**Try it**
Run through the records and show each line that includes the string "border".

#### Dataset excerpts

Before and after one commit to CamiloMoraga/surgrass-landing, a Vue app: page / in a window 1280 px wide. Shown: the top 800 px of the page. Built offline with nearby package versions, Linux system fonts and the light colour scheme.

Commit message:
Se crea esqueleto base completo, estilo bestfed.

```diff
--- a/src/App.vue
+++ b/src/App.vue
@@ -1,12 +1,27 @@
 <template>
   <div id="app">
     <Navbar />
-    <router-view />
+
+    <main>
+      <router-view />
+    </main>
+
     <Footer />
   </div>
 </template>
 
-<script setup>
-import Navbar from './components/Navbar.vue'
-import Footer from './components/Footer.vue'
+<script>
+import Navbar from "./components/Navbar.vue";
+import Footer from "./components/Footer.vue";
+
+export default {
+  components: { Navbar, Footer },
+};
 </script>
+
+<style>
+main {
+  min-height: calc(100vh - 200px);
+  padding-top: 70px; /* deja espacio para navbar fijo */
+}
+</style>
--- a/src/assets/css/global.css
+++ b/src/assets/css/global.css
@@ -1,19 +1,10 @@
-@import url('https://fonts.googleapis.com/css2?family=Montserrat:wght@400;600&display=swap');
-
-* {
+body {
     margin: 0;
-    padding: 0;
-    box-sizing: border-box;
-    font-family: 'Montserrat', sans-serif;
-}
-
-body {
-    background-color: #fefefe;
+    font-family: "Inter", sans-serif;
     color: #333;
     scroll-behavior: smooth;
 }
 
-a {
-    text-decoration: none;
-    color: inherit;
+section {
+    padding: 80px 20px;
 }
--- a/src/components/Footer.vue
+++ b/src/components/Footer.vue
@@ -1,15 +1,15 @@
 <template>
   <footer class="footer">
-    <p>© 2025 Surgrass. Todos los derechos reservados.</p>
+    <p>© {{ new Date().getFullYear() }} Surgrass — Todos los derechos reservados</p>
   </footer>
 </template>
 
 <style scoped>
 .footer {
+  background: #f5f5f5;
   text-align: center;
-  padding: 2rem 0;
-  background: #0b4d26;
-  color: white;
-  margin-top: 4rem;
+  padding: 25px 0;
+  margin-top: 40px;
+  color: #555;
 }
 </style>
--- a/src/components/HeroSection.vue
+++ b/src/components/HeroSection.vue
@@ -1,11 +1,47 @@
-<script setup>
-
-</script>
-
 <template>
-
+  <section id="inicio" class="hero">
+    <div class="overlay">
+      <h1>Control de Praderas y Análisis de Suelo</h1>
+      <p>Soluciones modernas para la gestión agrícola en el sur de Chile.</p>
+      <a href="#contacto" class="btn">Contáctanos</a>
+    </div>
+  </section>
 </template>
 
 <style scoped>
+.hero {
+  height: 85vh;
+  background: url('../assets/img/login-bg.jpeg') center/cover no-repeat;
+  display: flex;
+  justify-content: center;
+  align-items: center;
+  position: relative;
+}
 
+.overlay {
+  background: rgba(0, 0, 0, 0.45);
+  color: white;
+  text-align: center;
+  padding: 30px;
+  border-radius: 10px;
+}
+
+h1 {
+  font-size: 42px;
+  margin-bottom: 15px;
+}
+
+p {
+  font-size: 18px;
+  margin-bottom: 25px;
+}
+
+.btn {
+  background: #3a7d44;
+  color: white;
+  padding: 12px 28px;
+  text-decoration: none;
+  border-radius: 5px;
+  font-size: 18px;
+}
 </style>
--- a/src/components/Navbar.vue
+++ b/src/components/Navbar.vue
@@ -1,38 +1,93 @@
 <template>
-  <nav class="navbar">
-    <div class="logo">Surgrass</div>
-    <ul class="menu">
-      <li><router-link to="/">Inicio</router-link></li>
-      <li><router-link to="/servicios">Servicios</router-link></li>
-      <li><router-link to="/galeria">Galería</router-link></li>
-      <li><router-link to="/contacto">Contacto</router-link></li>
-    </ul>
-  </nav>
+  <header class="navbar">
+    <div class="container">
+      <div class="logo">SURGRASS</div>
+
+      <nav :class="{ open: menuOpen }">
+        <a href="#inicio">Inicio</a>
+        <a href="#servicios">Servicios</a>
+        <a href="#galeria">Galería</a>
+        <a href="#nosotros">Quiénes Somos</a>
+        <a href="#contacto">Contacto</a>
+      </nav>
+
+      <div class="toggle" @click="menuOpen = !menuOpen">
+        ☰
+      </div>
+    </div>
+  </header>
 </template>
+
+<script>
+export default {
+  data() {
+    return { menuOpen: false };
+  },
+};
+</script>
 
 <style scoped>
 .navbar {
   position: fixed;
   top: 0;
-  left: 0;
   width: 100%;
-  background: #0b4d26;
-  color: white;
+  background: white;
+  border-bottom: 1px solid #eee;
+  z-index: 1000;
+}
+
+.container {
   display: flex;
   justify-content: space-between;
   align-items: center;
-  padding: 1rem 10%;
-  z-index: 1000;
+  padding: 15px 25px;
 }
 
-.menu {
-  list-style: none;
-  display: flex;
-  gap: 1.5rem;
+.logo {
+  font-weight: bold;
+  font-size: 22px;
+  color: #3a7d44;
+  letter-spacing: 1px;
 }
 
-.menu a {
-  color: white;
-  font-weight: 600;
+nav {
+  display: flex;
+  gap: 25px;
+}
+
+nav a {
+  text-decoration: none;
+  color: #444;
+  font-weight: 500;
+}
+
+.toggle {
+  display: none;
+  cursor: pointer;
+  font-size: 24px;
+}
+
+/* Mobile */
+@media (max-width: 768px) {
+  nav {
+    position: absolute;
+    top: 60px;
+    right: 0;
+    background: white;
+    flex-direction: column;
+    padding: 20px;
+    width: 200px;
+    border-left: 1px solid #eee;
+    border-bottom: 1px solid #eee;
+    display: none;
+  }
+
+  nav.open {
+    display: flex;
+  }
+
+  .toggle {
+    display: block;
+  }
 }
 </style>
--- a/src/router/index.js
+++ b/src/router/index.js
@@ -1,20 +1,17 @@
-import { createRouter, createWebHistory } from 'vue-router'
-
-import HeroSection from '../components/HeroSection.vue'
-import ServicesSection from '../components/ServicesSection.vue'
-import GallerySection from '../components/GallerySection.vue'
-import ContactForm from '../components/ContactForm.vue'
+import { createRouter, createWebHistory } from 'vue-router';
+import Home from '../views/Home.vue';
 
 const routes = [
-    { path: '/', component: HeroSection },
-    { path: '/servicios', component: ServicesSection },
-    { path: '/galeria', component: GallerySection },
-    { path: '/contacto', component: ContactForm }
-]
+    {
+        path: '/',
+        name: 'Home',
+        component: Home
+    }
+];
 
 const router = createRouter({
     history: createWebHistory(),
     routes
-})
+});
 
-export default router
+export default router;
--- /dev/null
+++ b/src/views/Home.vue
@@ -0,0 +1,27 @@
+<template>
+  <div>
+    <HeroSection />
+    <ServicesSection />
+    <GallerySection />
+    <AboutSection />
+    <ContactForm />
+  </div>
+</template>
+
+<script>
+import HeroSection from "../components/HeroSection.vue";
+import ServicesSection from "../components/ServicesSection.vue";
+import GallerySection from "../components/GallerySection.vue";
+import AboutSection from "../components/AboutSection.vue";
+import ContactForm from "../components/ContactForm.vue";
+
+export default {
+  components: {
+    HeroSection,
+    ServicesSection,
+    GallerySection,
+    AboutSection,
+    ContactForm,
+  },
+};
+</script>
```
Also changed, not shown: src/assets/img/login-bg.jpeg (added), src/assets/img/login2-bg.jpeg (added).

########

**Written answer**
-    box-sizing: border-box;
+  border-radius: 10px;
+  border-radius: 5px;
+  border-bottom: 1px solid #eee;
+    border-left: 1px solid #eee;
+    border-bottom: 1px solid #eee;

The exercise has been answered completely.